> Task goal
Your task is to copy every line of the entries that contains "response".

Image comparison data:
#####
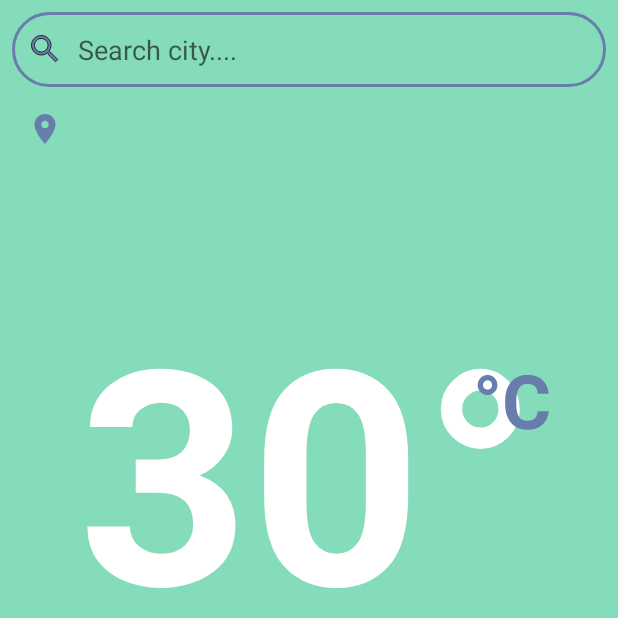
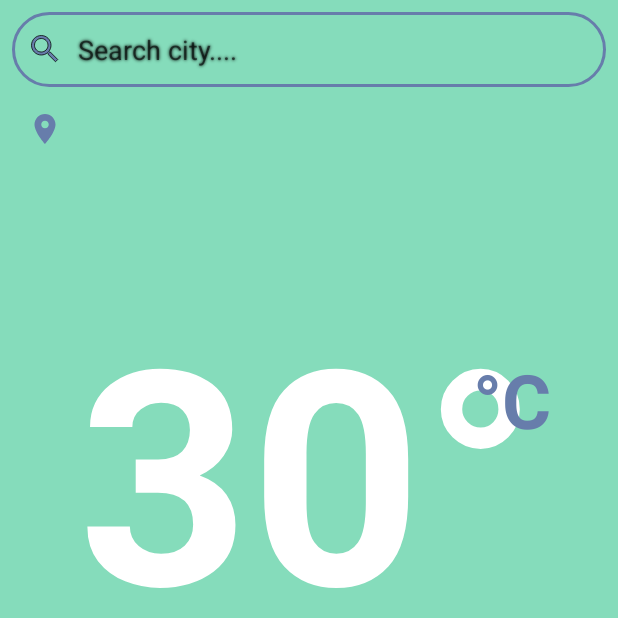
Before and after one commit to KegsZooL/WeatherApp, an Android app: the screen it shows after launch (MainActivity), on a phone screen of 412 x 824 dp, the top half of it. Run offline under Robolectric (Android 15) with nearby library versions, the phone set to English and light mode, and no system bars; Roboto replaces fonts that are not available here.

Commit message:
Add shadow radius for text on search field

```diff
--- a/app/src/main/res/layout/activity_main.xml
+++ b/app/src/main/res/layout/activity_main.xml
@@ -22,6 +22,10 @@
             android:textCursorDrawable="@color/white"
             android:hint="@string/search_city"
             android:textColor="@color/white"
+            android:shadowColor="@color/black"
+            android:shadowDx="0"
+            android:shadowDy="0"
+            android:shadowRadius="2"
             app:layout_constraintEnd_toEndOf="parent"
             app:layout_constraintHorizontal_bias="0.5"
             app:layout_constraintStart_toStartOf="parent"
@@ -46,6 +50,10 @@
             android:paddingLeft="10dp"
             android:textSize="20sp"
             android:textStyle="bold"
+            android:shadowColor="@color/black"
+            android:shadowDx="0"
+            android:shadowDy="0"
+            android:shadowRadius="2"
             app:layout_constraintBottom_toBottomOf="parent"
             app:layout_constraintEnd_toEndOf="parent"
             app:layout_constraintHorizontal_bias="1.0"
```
#####
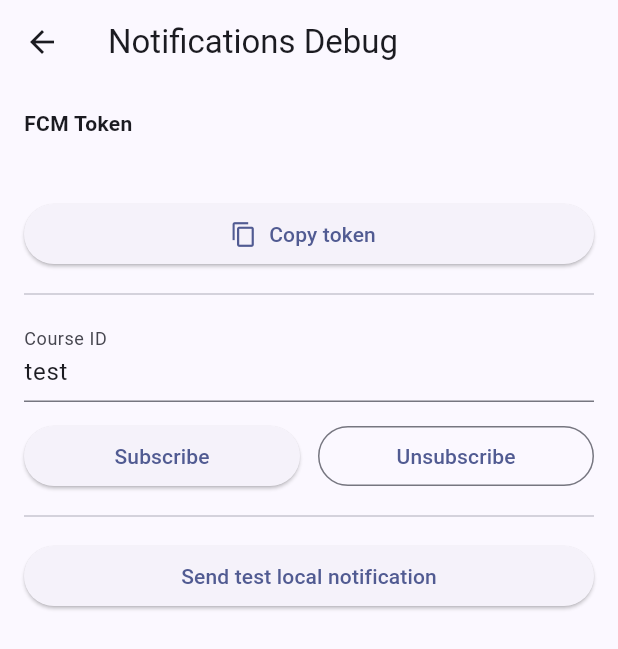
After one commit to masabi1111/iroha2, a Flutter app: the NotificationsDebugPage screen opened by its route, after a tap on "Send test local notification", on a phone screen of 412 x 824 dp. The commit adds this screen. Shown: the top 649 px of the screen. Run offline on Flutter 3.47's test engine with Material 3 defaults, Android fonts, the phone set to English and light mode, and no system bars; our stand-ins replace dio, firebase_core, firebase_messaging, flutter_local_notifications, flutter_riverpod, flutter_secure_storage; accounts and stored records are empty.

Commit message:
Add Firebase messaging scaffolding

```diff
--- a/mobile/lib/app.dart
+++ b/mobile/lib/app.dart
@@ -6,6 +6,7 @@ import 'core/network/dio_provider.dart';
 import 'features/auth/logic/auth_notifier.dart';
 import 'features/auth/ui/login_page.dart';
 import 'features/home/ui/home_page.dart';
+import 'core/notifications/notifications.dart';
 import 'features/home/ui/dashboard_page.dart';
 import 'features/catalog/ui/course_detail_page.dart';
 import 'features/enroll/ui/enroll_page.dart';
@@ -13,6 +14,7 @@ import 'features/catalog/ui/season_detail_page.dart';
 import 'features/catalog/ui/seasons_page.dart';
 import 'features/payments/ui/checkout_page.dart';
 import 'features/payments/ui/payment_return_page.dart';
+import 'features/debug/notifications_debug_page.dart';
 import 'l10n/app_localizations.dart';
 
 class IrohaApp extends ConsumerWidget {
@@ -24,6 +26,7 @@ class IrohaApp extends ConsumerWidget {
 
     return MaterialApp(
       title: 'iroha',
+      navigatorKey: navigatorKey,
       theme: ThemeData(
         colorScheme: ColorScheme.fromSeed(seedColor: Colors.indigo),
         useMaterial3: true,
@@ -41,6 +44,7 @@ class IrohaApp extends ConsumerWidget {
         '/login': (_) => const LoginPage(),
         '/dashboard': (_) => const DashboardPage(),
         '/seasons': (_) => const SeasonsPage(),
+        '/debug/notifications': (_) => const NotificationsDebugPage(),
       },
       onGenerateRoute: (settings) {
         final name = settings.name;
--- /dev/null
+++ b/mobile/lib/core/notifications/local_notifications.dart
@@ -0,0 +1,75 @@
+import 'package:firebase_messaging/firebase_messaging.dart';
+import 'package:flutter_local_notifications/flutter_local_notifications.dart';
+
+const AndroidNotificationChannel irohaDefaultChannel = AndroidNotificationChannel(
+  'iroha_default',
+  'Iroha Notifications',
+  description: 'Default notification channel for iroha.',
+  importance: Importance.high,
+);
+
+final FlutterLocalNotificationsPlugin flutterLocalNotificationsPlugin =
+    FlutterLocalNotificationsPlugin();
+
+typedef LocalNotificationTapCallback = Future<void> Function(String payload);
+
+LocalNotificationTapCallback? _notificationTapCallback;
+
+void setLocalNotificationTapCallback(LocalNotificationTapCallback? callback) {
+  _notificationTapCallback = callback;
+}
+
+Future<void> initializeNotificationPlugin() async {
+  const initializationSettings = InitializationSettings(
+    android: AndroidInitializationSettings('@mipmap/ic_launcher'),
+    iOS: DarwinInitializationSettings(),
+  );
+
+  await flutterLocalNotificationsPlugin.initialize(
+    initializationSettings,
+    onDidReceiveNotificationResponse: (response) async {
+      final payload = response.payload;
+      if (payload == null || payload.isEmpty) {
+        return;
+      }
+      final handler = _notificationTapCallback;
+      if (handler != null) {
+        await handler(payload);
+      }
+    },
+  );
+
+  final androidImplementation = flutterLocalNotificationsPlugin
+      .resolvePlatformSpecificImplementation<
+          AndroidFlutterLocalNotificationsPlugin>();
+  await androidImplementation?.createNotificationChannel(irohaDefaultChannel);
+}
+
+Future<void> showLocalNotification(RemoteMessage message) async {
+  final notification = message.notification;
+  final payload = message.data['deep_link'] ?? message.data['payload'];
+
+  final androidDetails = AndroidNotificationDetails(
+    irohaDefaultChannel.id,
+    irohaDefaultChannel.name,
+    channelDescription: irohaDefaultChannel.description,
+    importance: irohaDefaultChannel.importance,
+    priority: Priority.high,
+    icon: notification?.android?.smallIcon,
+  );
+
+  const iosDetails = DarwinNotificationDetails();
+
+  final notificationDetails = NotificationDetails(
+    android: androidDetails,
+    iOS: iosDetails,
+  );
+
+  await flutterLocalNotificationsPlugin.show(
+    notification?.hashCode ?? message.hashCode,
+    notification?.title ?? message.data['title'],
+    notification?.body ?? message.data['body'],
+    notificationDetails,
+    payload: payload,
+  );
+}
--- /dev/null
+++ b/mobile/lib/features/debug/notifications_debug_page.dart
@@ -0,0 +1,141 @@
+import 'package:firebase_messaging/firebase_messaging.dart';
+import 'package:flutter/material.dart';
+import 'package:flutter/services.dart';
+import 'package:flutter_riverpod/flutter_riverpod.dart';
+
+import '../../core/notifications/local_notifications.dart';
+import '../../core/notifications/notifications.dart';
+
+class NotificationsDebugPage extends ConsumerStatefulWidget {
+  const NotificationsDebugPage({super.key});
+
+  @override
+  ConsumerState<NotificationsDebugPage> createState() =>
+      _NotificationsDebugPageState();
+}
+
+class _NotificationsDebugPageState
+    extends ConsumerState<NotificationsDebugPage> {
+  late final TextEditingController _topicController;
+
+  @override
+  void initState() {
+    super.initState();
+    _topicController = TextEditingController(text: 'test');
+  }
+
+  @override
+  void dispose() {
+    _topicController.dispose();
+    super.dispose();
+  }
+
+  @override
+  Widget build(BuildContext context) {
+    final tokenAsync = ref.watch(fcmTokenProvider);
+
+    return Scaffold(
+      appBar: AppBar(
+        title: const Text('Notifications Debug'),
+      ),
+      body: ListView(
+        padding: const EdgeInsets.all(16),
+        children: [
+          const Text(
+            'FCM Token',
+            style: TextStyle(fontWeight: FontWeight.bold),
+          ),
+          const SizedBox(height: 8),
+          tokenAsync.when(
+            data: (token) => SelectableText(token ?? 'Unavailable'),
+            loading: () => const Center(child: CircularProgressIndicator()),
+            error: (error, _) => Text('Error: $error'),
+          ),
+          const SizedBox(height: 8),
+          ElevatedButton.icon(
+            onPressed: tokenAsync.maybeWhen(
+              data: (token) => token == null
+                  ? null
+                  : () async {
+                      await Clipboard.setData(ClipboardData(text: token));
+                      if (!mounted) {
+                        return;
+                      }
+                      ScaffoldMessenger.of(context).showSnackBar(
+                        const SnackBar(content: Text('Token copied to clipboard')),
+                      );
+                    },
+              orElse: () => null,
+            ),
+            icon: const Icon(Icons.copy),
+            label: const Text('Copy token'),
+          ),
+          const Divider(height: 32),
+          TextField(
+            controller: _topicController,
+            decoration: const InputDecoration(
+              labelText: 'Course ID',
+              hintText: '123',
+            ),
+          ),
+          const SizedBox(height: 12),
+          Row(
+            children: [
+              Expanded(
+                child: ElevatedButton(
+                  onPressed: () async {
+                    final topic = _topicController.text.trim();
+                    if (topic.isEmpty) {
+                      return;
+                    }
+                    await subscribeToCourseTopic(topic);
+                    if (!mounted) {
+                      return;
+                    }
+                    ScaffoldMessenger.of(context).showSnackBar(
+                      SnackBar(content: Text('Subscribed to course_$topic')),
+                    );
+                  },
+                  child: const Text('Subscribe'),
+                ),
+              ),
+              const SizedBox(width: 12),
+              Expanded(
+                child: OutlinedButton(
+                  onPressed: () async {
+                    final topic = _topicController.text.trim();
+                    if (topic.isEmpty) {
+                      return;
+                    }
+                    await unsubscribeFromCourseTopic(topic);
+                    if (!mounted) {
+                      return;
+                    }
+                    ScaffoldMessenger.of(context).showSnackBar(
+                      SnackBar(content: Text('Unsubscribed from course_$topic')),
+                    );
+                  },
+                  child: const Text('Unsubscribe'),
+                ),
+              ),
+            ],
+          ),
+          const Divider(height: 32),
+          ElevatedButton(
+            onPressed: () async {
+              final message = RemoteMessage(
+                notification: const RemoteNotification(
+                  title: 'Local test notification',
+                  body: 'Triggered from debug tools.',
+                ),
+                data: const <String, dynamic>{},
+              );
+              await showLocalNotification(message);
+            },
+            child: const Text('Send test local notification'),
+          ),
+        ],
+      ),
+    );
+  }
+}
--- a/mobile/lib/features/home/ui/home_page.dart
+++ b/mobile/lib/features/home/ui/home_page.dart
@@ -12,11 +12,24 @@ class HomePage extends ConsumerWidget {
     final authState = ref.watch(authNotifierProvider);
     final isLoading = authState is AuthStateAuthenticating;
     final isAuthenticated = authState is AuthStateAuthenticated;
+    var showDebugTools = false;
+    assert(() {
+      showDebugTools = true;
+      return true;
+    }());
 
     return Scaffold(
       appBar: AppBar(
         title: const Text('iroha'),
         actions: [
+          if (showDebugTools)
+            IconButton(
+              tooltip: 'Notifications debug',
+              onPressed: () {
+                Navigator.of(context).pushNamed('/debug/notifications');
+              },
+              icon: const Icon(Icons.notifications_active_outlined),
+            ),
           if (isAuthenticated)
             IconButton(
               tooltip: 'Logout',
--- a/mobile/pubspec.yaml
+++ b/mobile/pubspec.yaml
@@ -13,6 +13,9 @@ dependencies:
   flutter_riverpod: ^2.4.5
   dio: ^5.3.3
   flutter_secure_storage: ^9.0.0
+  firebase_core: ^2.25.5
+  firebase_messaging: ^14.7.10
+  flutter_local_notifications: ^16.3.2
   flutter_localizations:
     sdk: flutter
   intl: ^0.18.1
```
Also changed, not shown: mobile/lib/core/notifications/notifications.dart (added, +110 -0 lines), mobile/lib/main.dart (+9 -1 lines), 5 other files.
#####
> Output below
+    onDidReceiveNotificationResponse: (response) async {
+      final payload = response.payload;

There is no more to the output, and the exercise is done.